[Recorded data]
= = = = =

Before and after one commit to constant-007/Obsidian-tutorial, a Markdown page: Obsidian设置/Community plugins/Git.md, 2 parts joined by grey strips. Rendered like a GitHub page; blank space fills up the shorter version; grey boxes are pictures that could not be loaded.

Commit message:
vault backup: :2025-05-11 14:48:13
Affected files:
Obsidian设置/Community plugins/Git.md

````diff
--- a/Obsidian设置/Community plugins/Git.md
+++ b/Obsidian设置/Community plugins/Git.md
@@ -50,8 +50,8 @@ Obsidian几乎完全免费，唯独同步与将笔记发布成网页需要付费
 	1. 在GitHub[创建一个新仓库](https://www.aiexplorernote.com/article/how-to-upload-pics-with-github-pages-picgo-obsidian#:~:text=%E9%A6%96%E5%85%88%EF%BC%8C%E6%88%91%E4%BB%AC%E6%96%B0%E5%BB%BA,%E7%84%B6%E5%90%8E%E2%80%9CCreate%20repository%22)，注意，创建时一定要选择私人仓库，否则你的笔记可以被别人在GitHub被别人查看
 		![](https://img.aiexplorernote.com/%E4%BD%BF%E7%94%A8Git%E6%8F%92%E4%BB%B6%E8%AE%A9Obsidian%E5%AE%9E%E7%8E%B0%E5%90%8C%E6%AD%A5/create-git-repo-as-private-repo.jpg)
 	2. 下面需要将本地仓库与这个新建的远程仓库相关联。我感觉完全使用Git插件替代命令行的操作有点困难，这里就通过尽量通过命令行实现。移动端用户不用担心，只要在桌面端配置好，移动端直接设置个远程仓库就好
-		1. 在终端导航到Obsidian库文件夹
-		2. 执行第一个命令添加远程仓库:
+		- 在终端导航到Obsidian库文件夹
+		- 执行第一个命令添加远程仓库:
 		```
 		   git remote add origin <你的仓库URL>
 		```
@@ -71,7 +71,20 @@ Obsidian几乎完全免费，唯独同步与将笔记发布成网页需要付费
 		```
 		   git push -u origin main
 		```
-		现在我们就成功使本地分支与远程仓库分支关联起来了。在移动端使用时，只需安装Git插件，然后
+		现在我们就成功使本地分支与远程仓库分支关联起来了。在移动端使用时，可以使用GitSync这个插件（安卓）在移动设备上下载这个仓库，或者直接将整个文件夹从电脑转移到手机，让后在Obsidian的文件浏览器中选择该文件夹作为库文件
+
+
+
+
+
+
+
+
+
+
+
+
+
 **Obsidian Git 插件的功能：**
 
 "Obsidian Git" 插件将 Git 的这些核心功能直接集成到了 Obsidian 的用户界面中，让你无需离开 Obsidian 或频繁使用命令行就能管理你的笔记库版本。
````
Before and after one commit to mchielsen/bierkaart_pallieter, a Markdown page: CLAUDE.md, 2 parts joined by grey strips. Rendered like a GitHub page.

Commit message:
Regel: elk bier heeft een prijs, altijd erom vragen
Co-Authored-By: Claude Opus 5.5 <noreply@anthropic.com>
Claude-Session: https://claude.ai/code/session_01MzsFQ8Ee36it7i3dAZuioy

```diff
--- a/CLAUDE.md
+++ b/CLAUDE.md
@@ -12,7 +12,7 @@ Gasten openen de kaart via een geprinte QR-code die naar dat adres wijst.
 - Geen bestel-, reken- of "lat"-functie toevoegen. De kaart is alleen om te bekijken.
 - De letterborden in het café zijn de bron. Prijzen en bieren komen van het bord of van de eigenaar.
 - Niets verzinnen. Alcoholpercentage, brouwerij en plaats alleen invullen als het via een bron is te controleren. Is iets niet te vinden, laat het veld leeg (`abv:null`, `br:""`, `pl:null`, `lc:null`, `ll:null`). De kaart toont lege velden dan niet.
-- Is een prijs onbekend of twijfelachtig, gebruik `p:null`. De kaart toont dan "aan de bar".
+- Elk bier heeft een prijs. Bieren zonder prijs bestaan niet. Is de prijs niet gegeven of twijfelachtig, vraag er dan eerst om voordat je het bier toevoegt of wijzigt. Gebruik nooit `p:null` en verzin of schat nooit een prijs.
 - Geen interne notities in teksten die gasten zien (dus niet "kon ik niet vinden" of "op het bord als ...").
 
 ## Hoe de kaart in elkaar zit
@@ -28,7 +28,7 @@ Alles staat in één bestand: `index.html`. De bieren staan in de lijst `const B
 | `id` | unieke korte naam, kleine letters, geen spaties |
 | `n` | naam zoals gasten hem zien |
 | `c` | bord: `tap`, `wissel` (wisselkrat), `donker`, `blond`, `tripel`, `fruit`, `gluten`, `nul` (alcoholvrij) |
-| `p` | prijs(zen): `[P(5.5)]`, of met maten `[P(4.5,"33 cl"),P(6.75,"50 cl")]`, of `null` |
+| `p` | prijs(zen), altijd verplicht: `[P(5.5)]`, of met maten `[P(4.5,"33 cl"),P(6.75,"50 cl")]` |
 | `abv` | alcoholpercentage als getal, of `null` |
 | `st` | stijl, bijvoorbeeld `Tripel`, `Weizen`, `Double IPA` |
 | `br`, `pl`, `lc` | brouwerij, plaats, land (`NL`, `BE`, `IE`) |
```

= = = = =

* _PROBLEM DESCRIPTION_
Write out each line exactly, as it is shown above.

* _EXERCISE RESULT_
Before and after one commit to constant-007/Obsidian-tutorial, a Markdown page: Obsidian设置/Community plugins/Git.md, 2 parts joined by grey strips. Rendered like a GitHub page; blank space fills up the shorter version; grey boxes are pictures that could not be loaded.

Commit message:
vault backup: :2025-05-11 14:48:13
Affected files:
Obsidian设置/Community plugins/Git.md

````diff
--- a/Obsidian设置/Community plugins/Git.md
+++ b/Obsidian设置/Community plugins/Git.md
@@ -50,8 +50,8 @@ Obsidian几乎完全免费，唯独同步与将笔记发布成网页需要付费
 	1. 在GitHub[创建一个新仓库](https://www.aiexplorernote.com/article/how-to-upload-pics-with-github-pages-picgo-obsidian#:~:text=%E9%A6%96%E5%85%88%EF%BC%8C%E6%88%91%E4%BB%AC%E6%96%B0%E5%BB%BA,%E7%84%B6%E5%90%8E%E2%80%9CCreate%20repository%22)，注意，创建时一定要选择私人仓库，否则你的笔记可以被别人在GitHub被别人查看
 		![](https://img.aiexplorernote.com/%E4%BD%BF%E7%94%A8Git%E6%8F%92%E4%BB%B6%E8%AE%A9Obsidian%E5%AE%9E%E7%8E%B0%E5%90%8C%E6%AD%A5/create-git-repo-as-private-repo.jpg)
 	2. 下面需要将本地仓库与这个新建的远程仓库相关联。我感觉完全使用Git插件替代命令行的操作有点困难，这里就通过尽量通过命令行实现。移动端用户不用担心，只要在桌面端配置好，移动端直接设置个远程仓库就好
-		1. 在终端导航到Obsidian库文件夹
-		2. 执行第一个命令添加远程仓库:
+		- 在终端导航到Obsidian库文件夹
+		- 执行第一个命令添加远程仓库:
 		```
 		   git remote add origin <你的仓库URL>
 		```
@@ -71,7 +71,20 @@ Obsidian几乎完全免费，唯独同步与将笔记发布成网页需要付费
 		```
 		   git push -u origin main
 		```
-		现在我们就成功使本地分支与远程仓库分支关联起来了。在移动端使用时，只需安装Git插件，然后
+		现在我们就成功使本地分支与远程仓库分支关联起来了。在移动端使用时，可以使用GitSync这个插件（安卓）在移动设备上下载这个仓库，或者直接将整个文件夹从电脑转移到手机，让后在Obsidian的文件浏览器中选择该文件夹作为库文件
+
+
+
+
+
+
+
+
+
+
+
+
+
 **Obsidian Git 插件的功能：**
 
 "Obsidian Git" 插件将 Git 的这些核心功能直接集成到了 Obsidian 的用户界面中，让你无需离开 Obsidian 或频繁使用命令行就能管理你的笔记库版本。
````
Before and after one commit to mchielsen/bierkaart_pallieter, a Markdown page: CLAUDE.md, 2 parts joined by grey strips. Rendered like a GitHub page.

Commit message:
Regel: elk bier heeft een prijs, altijd erom vragen
Co-Authored-By: Claude Opus 5.5 <noreply@anthropic.com>
Claude-Session: https://claude.ai/code/session_01MzsFQ8Ee36it7i3dAZuioy

```diff
--- a/CLAUDE.md
+++ b/CLAUDE.md
@@ -12,7 +12,7 @@ Gasten openen de kaart via een geprinte QR-code die naar dat adres wijst.
 - Geen bestel-, reken- of "lat"-functie toevoegen. De kaart is alleen om te bekijken.
 - De letterborden in het café zijn de bron. Prijzen en bieren komen van het bord of van de eigenaar.
 - Niets verzinnen. Alcoholpercentage, brouwerij en plaats alleen invullen als het via een bron is te controleren. Is iets niet te vinden, laat het veld leeg (`abv:null`, `br:""`, `pl:null`, `lc:null`, `ll:null`). De kaart toont lege velden dan niet.
-- Is een prijs onbekend of twijfelachtig, gebruik `p:null`. De kaart toont dan "aan de bar".
+- Elk bier heeft een prijs. Bieren zonder prijs bestaan niet. Is de prijs niet gegeven of twijfelachtig, vraag er dan eerst om voordat je het bier toevoegt of wijzigt. Gebruik nooit `p:null` en verzin of schat nooit een prijs.
 - Geen interne notities in teksten die gasten zien (dus niet "kon ik niet vinden" of "op het bord als ...").
 
 ## Hoe de kaart in elkaar zit
@@ -28,7 +28,7 @@ Alles staat in één bestand: `index.html`. De bieren staan in de lijst `const B
 | `id` | unieke korte naam, kleine letters, geen spaties |
 | `n` | naam zoals gasten hem zien |
 | `c` | bord: `tap`, `wissel` (wisselkrat), `donker`, `blond`, `tripel`, `fruit`, `gluten`, `nul` (alcoholvrij) |
-| `p` | prijs(zen): `[P(5.5)]`, of met maten `[P(4.5,"33 cl"),P(6.75,"50 cl")]`, of `null` |
+| `p` | prijs(zen), altijd verplicht: `[P(5.5)]`, of met maten `[P(4.5,"33 cl"),P(6.75,"50 cl")]` |
 | `abv` | alcoholpercentage als getal, of `null` |
 | `st` | stijl, bijvoorbeeld `Tripel`, `Weizen`, `Double IPA` |
 | `br`, `pl`, `lc` | brouwerij, plaats, land (`NL`, `BE`, `IE`) |
```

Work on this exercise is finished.